You have to be able to identify the window you want with a unique name/class/resource. Some programs have an option to set a class, such as -class, that you can use for that. I would look to see if you can configure the window you want to maximize in such a way you can distinguish it so you can use a style for it.
The other option is to write a launcher script, that runs the program, then uses the Wait command, and then maximizes the window that was just launched. I’m unsure on the details, but this should be possible to write something that works.
I now see what you’re saying, as I forgot it was preceeded by the InitalMap keyword.
I was thinking about this, and I understand that I can run a test for Init during the startup function. But I have several steps involved in my InitFunction, and for every step I would need to Test (Init) before doing what it needs to do. Seems I would be adding an extra step to every step I take, and after several lines of code, I can see this adding up.
But it doesn’t say I can’t. If I knew why using Test (Init) is better than using an InitFunction, I might feel better about using it. I’m not complaining or trying to start something, I just don’t get it.
You can make a bowl of cereal by getting a bowl, getting the milk, getting the cereal, getting a spoon. Or you can test if you have a bowl, then get the bowl. Test if you have milk, then get the milk…
It’s to do with function context, and execution. If you mix/match
, FVWM won’t internally aggregate those in order – there is a greater chance you won’t get the results you expect. This was largely why StartFunction and Test learned these things, and hence why you should use StartFunction.
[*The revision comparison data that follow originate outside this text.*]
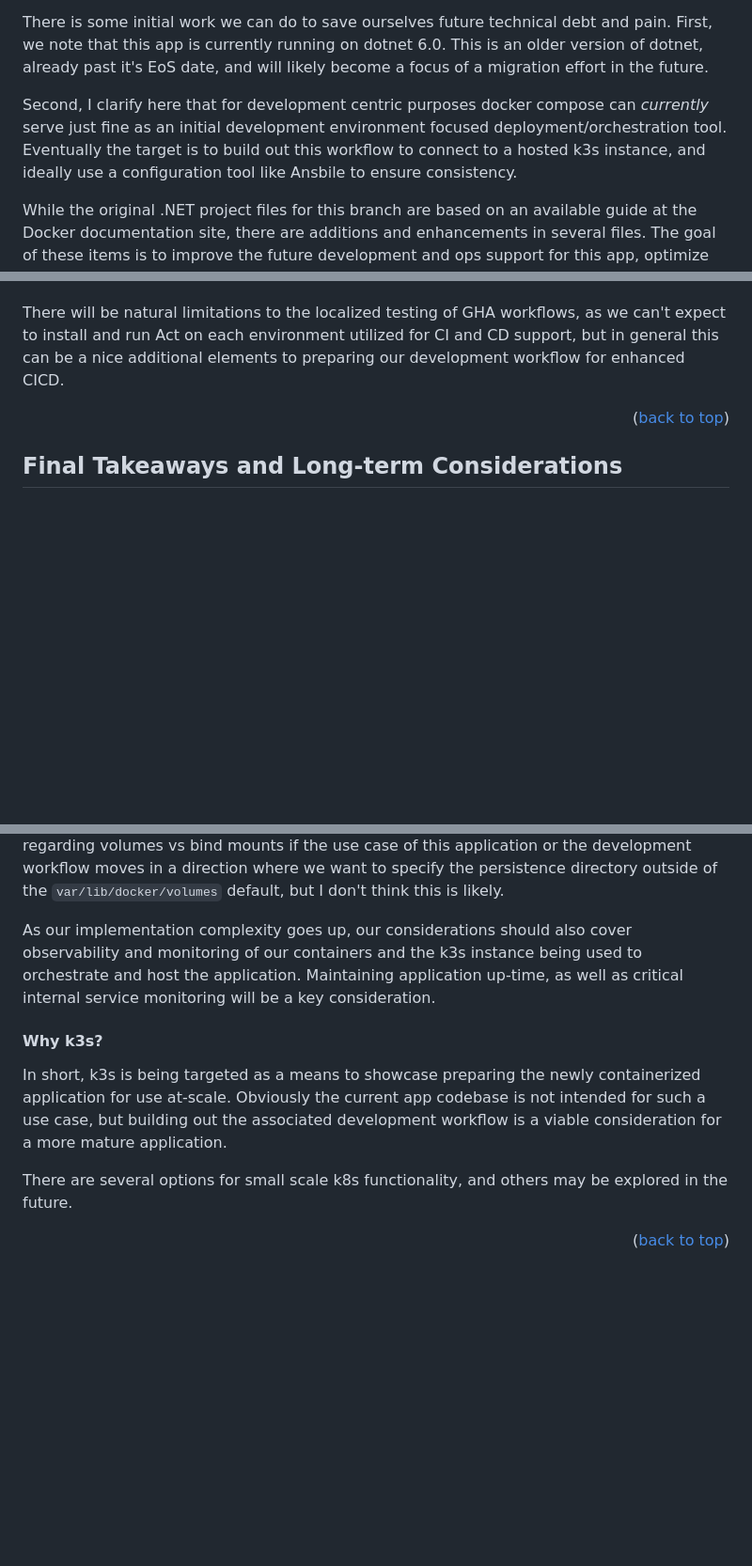
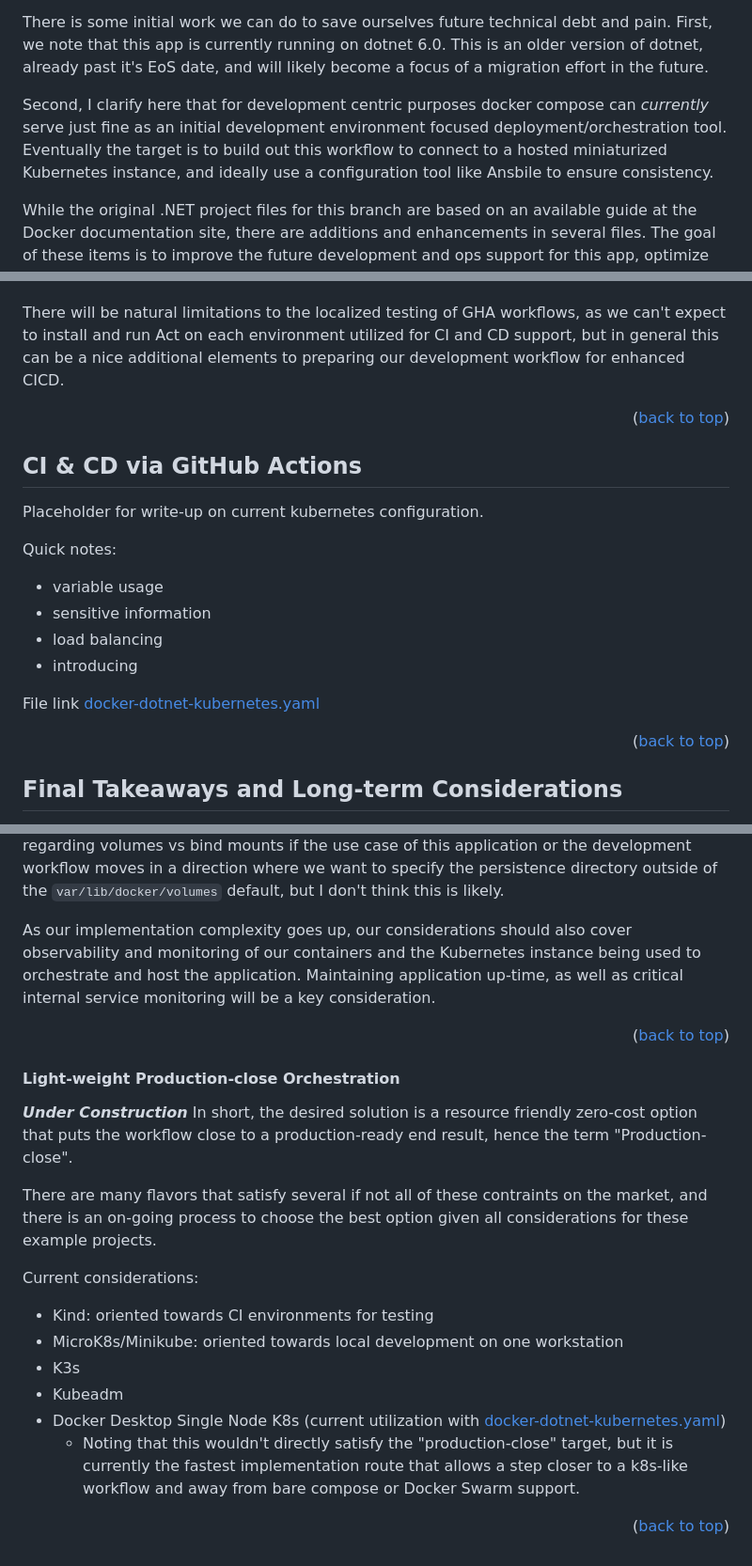
Before and after one commit to hard-broiled/docker-sdbx, a Markdown page: README.md, 3 parts joined by grey strips. Shown at 94% size. Rendered like a GitHub page; blank space fills up the shorter version.

Commit message:
initial write-up for k8s selection

````diff
--- a/README.md
+++ b/README.md
@@ -46,7 +50,7 @@ This feature branch addresses the situation of a development workflow focused on
 
 There is some initial work we can do to save ourselves future technical debt and pain. First, we note that this app is currently running on dotnet 6.0. This is an older version of dotnet, already past it's EoS date, and will likely become a focus of a migration effort in the future.
 
-Second, I clarify here that for development centric purposes docker compose can *currently* serve just fine as an initial development environment focused deployment/orchestration tool. Eventually the target is to build out this workflow to connect to a hosted k3s instance, and ideally use a configuration tool like Ansbile to ensure consistency.
+Second, I clarify here that for development centric purposes docker compose can *currently* serve just fine as an initial development environment focused deployment/orchestration tool. Eventually the target is to build out this workflow to connect to a hosted miniaturized Kubernetes instance, and ideally use a configuration tool like Ansbile to ensure consistency.
 
 While the original .NET project files for this branch are based on an available guide at the Docker documentation site, there are additions and enhancements in several files. The goal of these items is to improve the future development and ops support for this app, optimize image build actions, and prepare the application for more advanced orchestration support.
 
@@ -224,17 +228,44 @@ There will be natural limitations to the localized testing of GHA workflows, as
 <p align="right">(<a href="#readme-top">back to top</a>)</p>
 
 
+## CI & CD via GitHub Actions <a id="k8s"></a>
+
+Placeholder for write-up on current kubernetes configuration.
+
+Quick notes:
+ - variable usage
+ - sensitive information
+ - load balancing
+ - introducing
+
+File link [docker-dotnet-kubernetes.yaml](docker-dotnet-kubernetes.yaml)
+
+<p align="right">(<a href="#readme-top">back to top</a>)</p>
+
+
 ## Final Takeaways and Long-term Considerations <a id="takeaways"></a>
 
 With the included improvements and considerations, this project and associated workflow is in a more mature state and ready to support a more complicated app development scenario. When considering a more complex application, we can expect multiple containers for distributed microservices versus a monolithic container app, while also expecting more complex docker network configurations to accomodate these distributed services. Additionally, we should expect enhanced volume configurations to support a more complex database, and persistent datastore needs. There could potentially be a conversation regarding volumes vs bind mounts if the use case of this application or the development workflow moves in a direction where we want to specify the persistence directory outside of the ```var/lib/docker/volumes``` default, but I don't think this is likely.
 
-As our implementation complexity goes up, our considerations should also cover observability and monitoring of our containers and the k3s instance being used to orchestrate and host the application. Maintaining application up-time, as well as critical internal service monitoring will be a key consideration.
+As our implementation complexity goes up, our considerations should also cover observability and monitoring of our containers and the Kubernetes instance being used to orchestrate and host the application. Maintaining application up-time, as well as critical internal service monitoring will be a key consideration.
 
-#### Why k3s?
+<p align="right">(<a href="#readme-top">back to top</a>)</p>
 
-In short, k3s is being targeted as a means to showcase preparing the newly containerized application for use at-scale. Obviously the current app codebase is not intended for such a use case, but building out the associated development workflow is a viable consideration for a more mature application.
 
-There are several options for small scale k8s functionality, and others may be explored in the future.
+#### Light-weight Production-close Orchestration  <a id="orchestration"></a>
+
+***Under Construction***
+In short, the desired solution is a resource friendly zero-cost option that puts the workflow close to a production-ready end result, hence the term "Production-close".
+
+There are many flavors that satisfy several if not all of these contraints on the market, and there is an on-going process to choose the best option given all considerations for these example projects.
+
+Current considerations:
+ - Kind: oriented towards CI environments for testing
+ - MicroK8s/Minikube: oriented towards local development on one workstation
+ - K3s
+ - Kubeadm
+ - Docker Desktop Single Node K8s (current utilization with [docker-dotnet-kubernetes.yaml](docker-dotnet-kubernetes.yaml))
+    - Noting that this wouldn't directly satisfy the "production-close" target, but it is currently the fastest implementation route that allows a step closer to a k8s-like workflow and away from bare compose or Docker Swarm support.
 
 
 <p align="right">(<a href="#readme-top">back to top</a>)</p>
````
Also changed, not shown: other parts of README.md (+4 -0 lines).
I see what you’re saying. So the problem only lies in using both methods at the same time. FTR, As soon as I create an InitFunction, there is no need to keep anything in the StartupFunction with Test (Init).